- Protect riparian areas by camping at least 200 feet from lakes and streams.
- Good campsites are found, not made. Altering a site is not necessary.
- In popular areas:
- Concentrate use on existing trails and campsites.
- Walk single file in the middle of the trail, even when wet or muddy.
- Keep campsites small. Focus activity in areas where vegetation is absent.
- In pristine areas:
- Disperse use to prevent the creation of campsites and trails.
- Avoid places where impacts are just beginning.
- Pack it in, pack it out. Inspect your campsite and rest areas for trash or spilled foods. Pack out all trash, leftover food and litter.
- Deposit solid human waste in catholes dug 6 to 8 inches deep, at least 200 feet from water, camp and trails. Cover and disguise the cathole when finished.
- Pack out toilet paper and hygiene products.
- To wash yourself or your dishes, carry water 200 feet away from streams or lakes and use small amounts of biodegradable soap. Scatter strained dishwater.
- Preserve the past: examine, but do not touch cultural or historic structures and artifacts.
- Leave rocks, plants and other natural objects as you find them.

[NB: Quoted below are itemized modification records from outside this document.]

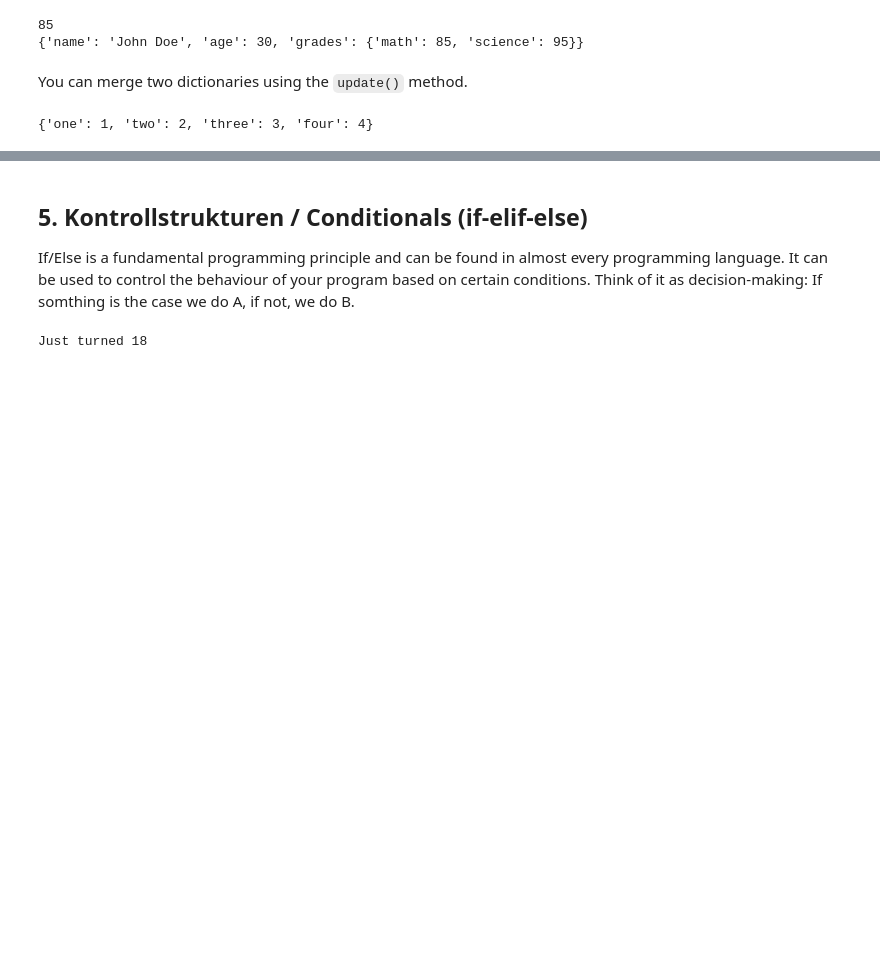
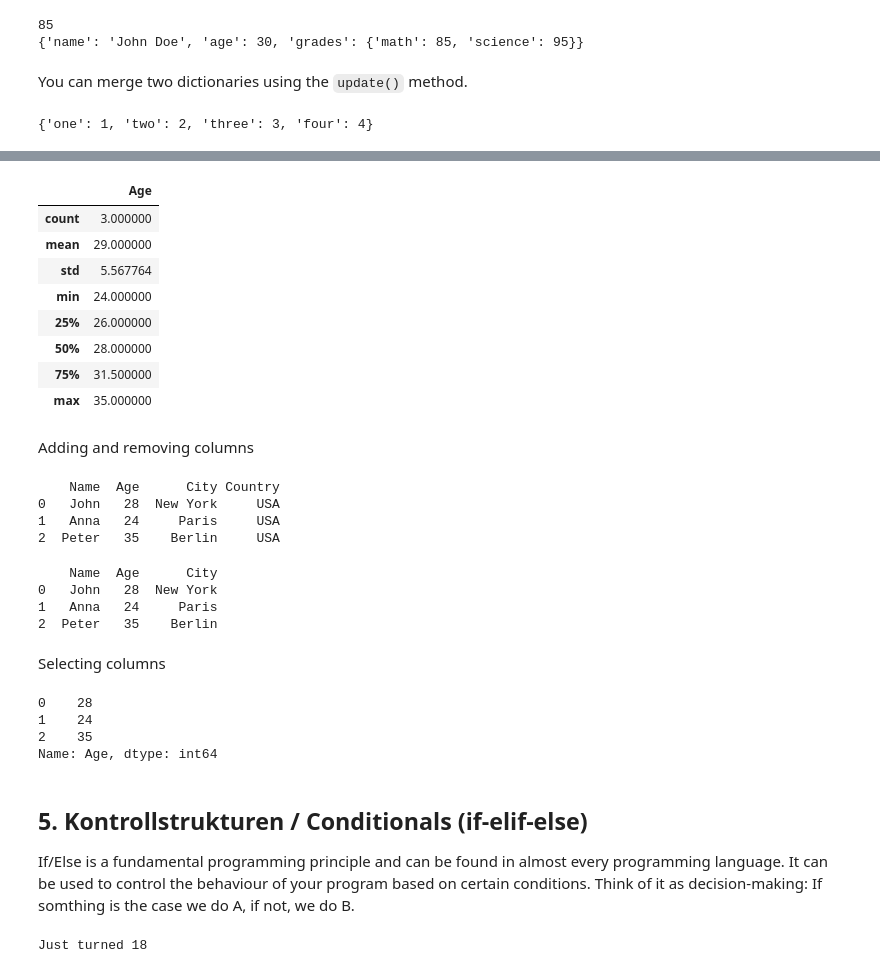
Before and after one commit to hslu-dda/colabor-uncreative-machines-2025, a Jupyter notebook: python-courses/1-Introduction-To-Python.ipynb, the cells around one changed output, grey strips where cells are left out. Drawn from its saved outputs; the diff is of its cells as text; code cells hidden in the pictures; blank space fills up the shorter version.

```diff
--- a/python-courses/1-Introduction-To-Python.ipynb
+++ b/python-courses/1-Introduction-To-Python.ipynb
@@ -332,0 +340,15 @@ print(numbers1)  # Output: {'one': 1, 'two': 2, 'three': 3, 'four': 4}
+# %%
+# import pandas
+import pandas as pd
+
+# create a dictionary
+data = {
+    'Name': ['John', 'Anna', 'Peter'],
+    'Age': [28, 24, 35],
+    'City': ['New York', 'Paris', 'Berlin']
+}
+
+# convert it to a DataFrame
+df = pd.DataFrame(data)
+
+print(df)
@@ -333,3 +382,43 @@ print(numbers1)  # Output: {'one': 1, 'two': 2, 'three': 3, 'four': 4}
+# %%
+df.describe()
+# %% [output]
+|  | Age |
+| count | 3.000000 |
+| mean | 29.000000 |
+| std | 5.567764 |
+| min | 24.000000 |
+| 25% | 26.000000 |
+| 50% | 28.000000 |
+| 75% | 31.500000 |
+| max | 35.000000 |
+# %% [markdown]
+Adding and removing columns
+# %%
+df['Country'] = 'USA'
+print(df)
+# %% [output]
+    Name  Age      City Country
+0   John   28  New York     USA
+1   Anna   24     Paris     USA
+2  Peter   35    Berlin     USA
+# %%
+df = df.drop('Country', axis=1)  # 'axis=1' means column
+print(df)
+# %% [output]
+    Name  Age      City
+0   John   28  New York
+1   Anna   24     Paris
+2  Peter   35    Berlin
+# %% [markdown]
+Selecting columns
+# %%
+age = df["Age"]
+print(age)
+# %% [output]
+0    28
+1    24
+2    35
+Name: Age, dtype: int64
 # %% [markdown]
 ## 5. Kontrollstrukturen / Conditionals (if-elif-else)
 
```
Also changed, not shown: parts of 9 cells of this notebook, 5 other files.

- Avoid introducing or transporting non-native species.
- Do not build structures, furniture, or dig trenches.
- Campfires can cause lasting impacts to the backcountry. Use a lightweight stove for cooking and enjoy a candle lantern for light.
- Where fires are permitted, use established fire rings, fire pans, or mound fires.
- Keep fires small. Only use sticks from the ground that can be broken by hand.
- Burn all wood and coals to ash, put out campfires completely, then scatter cool ashes.
- Observe wildlife from a distance. Do not follow or approach them.
- Never feed animals. Feeding wildlife damages their health, alters natural behaviors, and exposes them to predators and other dangers.
- Protect wildlife and your food by storing rations and trash securely.
- Control pets at all times, or leave them at home.
- Avoid wildlife during sensitive times: mating, nesting, raising young, or winter.
- Respect other visitors and protect the quality of their experience.
- Be courteous. Yield to other users on the trail.
- Step to the downhill side of the trail when encountering pack stock.
- Take breaks and camp away from trails and other visitors.
- Let nature's sounds prevail. Avoid loud voices and noises.
The Trail Conference is a 2015 Leave No Trace partner.
(c) Leave No Trace Center for Outdoor Ethics: www.LNT.org.